- **Input data**:
____
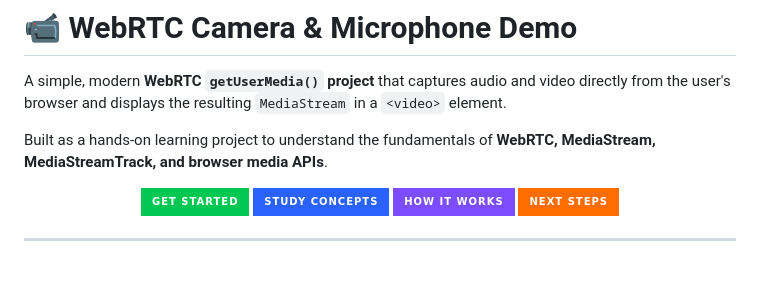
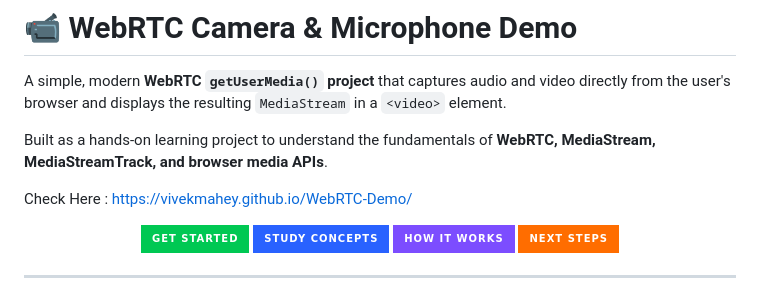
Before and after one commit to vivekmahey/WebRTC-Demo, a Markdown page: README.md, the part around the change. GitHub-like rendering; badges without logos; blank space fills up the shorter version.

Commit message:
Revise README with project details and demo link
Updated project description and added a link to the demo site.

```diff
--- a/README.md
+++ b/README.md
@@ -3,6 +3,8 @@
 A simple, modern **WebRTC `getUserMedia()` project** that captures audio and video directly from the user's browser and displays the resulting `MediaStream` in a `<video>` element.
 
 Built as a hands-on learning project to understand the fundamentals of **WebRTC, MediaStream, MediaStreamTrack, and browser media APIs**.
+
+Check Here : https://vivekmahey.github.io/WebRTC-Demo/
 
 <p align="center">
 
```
____
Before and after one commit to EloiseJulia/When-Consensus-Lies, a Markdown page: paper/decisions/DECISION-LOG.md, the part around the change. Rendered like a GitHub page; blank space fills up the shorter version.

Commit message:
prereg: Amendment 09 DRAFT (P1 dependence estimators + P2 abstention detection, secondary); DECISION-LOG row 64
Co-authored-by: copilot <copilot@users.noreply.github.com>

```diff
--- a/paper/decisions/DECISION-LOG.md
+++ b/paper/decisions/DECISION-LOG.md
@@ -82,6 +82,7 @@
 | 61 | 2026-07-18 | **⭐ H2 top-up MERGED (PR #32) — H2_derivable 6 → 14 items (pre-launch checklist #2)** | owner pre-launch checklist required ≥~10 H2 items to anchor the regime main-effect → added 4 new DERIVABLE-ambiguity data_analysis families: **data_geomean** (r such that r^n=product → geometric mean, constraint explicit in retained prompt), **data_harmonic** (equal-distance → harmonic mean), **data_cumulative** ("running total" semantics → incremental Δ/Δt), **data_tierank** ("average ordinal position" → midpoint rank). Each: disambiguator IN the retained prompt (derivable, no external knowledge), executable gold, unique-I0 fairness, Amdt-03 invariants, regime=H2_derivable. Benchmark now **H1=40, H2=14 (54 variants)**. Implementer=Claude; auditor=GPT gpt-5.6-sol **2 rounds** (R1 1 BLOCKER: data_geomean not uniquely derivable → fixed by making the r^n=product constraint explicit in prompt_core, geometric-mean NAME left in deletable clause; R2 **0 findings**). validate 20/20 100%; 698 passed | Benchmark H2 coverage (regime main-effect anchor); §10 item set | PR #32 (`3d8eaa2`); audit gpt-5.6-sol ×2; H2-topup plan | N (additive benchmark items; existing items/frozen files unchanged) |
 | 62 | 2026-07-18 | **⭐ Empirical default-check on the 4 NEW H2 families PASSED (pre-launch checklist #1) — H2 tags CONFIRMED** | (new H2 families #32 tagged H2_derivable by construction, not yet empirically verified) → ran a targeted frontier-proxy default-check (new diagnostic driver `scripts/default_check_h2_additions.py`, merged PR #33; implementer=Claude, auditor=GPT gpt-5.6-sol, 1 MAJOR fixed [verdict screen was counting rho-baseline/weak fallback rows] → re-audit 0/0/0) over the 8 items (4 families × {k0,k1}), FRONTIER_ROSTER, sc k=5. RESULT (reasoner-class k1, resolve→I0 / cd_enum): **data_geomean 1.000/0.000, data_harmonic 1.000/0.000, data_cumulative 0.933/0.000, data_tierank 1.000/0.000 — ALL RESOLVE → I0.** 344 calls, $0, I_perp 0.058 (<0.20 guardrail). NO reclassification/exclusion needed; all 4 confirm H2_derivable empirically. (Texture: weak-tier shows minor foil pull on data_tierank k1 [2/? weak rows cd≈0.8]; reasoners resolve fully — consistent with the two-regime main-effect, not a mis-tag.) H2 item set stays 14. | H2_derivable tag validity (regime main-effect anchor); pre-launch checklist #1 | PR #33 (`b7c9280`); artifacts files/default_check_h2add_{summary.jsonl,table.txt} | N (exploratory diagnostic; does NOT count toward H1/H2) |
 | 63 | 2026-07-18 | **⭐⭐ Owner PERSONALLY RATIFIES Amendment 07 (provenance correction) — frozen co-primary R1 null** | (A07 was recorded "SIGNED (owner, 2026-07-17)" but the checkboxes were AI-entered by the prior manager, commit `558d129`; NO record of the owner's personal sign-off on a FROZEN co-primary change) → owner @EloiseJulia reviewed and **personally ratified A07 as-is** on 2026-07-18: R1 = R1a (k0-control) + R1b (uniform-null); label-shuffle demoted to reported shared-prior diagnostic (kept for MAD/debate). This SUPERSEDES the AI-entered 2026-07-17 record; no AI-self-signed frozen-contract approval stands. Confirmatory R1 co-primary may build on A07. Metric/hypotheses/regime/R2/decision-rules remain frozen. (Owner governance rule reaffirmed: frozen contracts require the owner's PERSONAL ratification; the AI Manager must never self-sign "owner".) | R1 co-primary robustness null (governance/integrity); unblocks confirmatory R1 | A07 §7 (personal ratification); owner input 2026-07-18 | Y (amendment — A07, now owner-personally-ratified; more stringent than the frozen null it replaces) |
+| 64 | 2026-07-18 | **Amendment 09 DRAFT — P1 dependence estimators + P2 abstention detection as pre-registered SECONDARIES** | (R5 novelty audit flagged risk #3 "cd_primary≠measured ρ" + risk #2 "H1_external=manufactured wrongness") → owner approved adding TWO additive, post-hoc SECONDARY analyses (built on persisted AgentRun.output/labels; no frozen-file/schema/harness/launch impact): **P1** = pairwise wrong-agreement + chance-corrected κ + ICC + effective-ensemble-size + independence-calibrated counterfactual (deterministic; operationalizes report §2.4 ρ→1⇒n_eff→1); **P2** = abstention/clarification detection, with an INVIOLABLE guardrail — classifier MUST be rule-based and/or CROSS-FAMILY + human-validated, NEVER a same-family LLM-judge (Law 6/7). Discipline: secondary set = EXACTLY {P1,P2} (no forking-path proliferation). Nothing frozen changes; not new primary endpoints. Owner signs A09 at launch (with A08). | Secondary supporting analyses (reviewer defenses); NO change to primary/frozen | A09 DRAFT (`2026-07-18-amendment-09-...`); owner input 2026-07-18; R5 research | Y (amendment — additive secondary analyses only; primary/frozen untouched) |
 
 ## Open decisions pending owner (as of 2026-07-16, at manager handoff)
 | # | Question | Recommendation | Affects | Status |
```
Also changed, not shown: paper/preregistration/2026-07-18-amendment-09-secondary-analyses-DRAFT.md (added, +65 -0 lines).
____
- **Work task**:
Pull every line with "browser" from the records.

- **Output of the task**:
 A simple, modern **WebRTC `getUserMedia()` project** that captures audio and video directly from the user's browser and displays the resulting `MediaStream` in a `<video>` element.
 Built as a hands-on learning project to understand the fundamentals of **WebRTC, MediaStream, MediaStreamTrack, and browser media APIs**.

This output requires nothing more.